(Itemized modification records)
▬▬▬▬▬▬▬▬▬▬
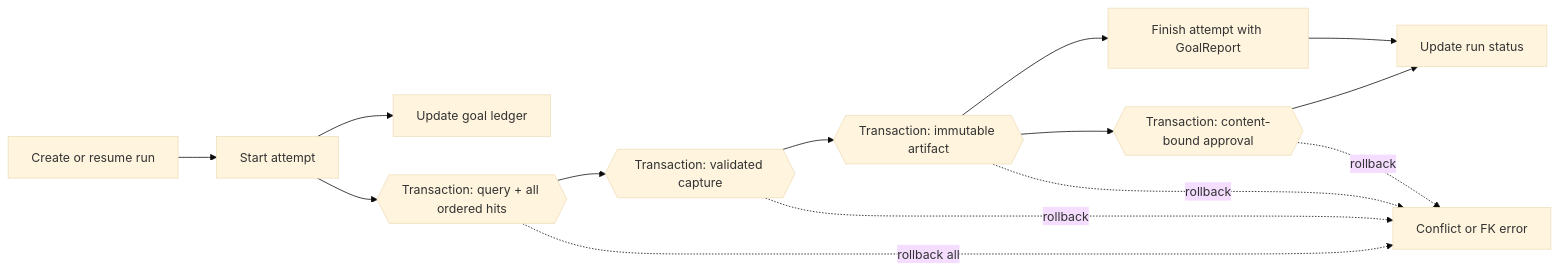
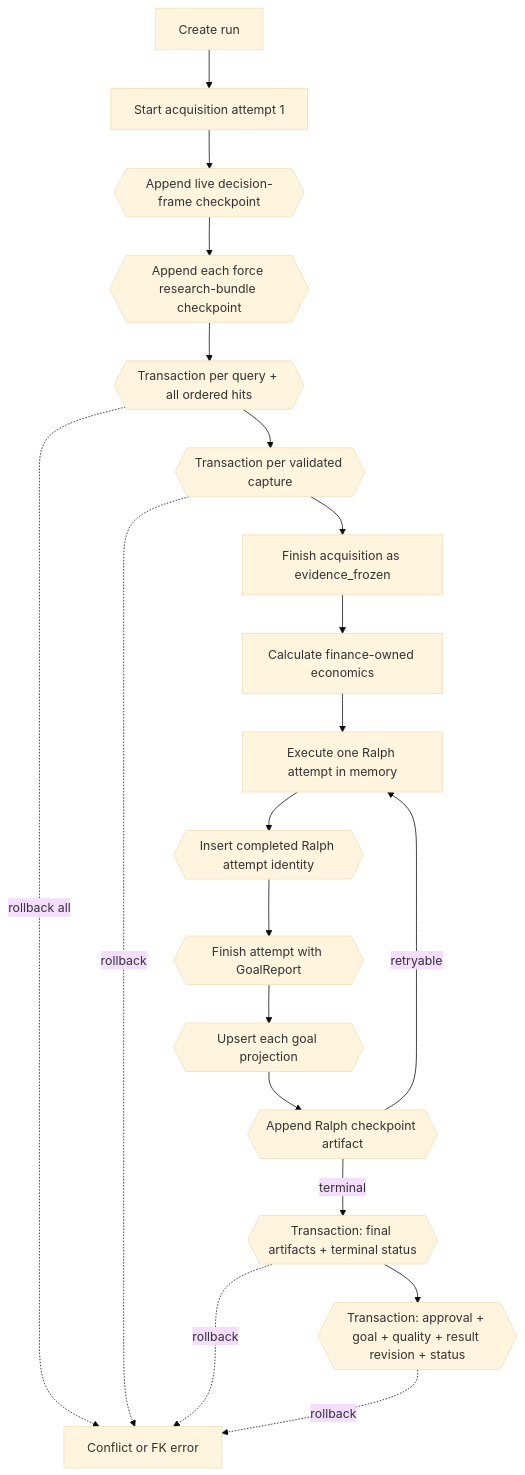
Before and after one commit to sw30labs/PorterForcesAI: the second of 2 diagrams in docs/technical/adr/003-sqlite-run-store.md, drawn with Mermaid (base theme). The commit also changed other lines of this file and 14 other files, not shown here.

````diff
--- a/docs/technical/adr/003-sqlite-run-store.md
+++ b/docs/technical/adr/003-sqlite-run-store.md
@@ -126,17 +126,23 @@
 ```mermaid
-flowchart LR
-    R[Create or resume run] --> A[Start attempt]
-    A --> G[Update goal ledger]
-    A --> Q{{Transaction: query + all ordered hits}}
-    Q --> C{{Transaction: validated capture}}
-    C --> F{{Transaction: immutable artifact}}
-    F --> X[Finish attempt with GoalReport]
-    F --> P{{Transaction: content-bound approval}}
-    X --> S[Update run status]
-    P --> S
+flowchart TD
+    R[Create run] --> A[Start acquisition attempt 1]
+    A --> D{{Append live decision-frame checkpoint}}
+    D --> B{{Append each force research-bundle checkpoint}}
+    B --> Q{{Transaction per query + all ordered hits}}
+    Q --> C{{Transaction per validated capture}}
+    C --> Z[Finish acquisition as evidence_frozen]
+    Z --> E[Calculate finance-owned economics]
+    E --> W[Execute one Ralph attempt in memory]
+    W --> X1{{Insert completed Ralph attempt identity}}
+    X1 --> X2{{Finish attempt with GoalReport}}
+    X2 --> G{{Upsert each goal projection}}
+    G --> K{{Append Ralph checkpoint artifact}}
+    K -->|retryable| W
+    K -->|terminal| F{{Transaction: final artifacts + terminal status}}
+    F --> P{{Transaction: approval + goal + quality + result revision + status}}
 
-    Q -. rollback all .-> E[Conflict or FK error]
-    C -. rollback .-> E
-    F -. rollback .-> E
-    P -. rollback .-> E
+    Q -. rollback all .-> ERR[Conflict or FK error]
+    C -. rollback .-> ERR
+    F -. rollback .-> ERR
+    P -. rollback .-> ERR
 ```
````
▬▬▬▬▬▬▬▬▬▬
What to produce:
This task calls for an exact copy of the data above, without pictures.

Response to the exercise:
Before and after one commit to sw30labs/PorterForcesAI: the second of 2 diagrams in docs/technical/adr/003-sqlite-run-store.md, drawn with Mermaid (base theme). The commit also changed other lines of this file and 14 other files, not shown here.

````diff
--- a/docs/technical/adr/003-sqlite-run-store.md
+++ b/docs/technical/adr/003-sqlite-run-store.md
@@ -126,17 +126,23 @@
 ```mermaid
-flowchart LR
-    R[Create or resume run] --> A[Start attempt]
-    A --> G[Update goal ledger]
-    A --> Q{{Transaction: query + all ordered hits}}
-    Q --> C{{Transaction: validated capture}}
-    C --> F{{Transaction: immutable artifact}}
-    F --> X[Finish attempt with GoalReport]
-    F --> P{{Transaction: content-bound approval}}
-    X --> S[Update run status]
-    P --> S
+flowchart TD
+    R[Create run] --> A[Start acquisition attempt 1]
+    A --> D{{Append live decision-frame checkpoint}}
+    D --> B{{Append each force research-bundle checkpoint}}
+    B --> Q{{Transaction per query + all ordered hits}}
+    Q --> C{{Transaction per validated capture}}
+    C --> Z[Finish acquisition as evidence_frozen]
+    Z --> E[Calculate finance-owned economics]
+    E --> W[Execute one Ralph attempt in memory]
+    W --> X1{{Insert completed Ralph attempt identity}}
+    X1 --> X2{{Finish attempt with GoalReport}}
+    X2 --> G{{Upsert each goal projection}}
+    G --> K{{Append Ralph checkpoint artifact}}
+    K -->|retryable| W
+    K -->|terminal| F{{Transaction: final artifacts + terminal status}}
+    F --> P{{Transaction: approval + goal + quality + result revision + status}}
 
-    Q -. rollback all .-> E[Conflict or FK error]
-    C -. rollback .-> E
-    F -. rollback .-> E
-    P -. rollback .-> E
+    Q -. rollback all .-> ERR[Conflict or FK error]
+    C -. rollback .-> ERR
+    F -. rollback .-> ERR
+    P -. rollback .-> ERR
 ```
````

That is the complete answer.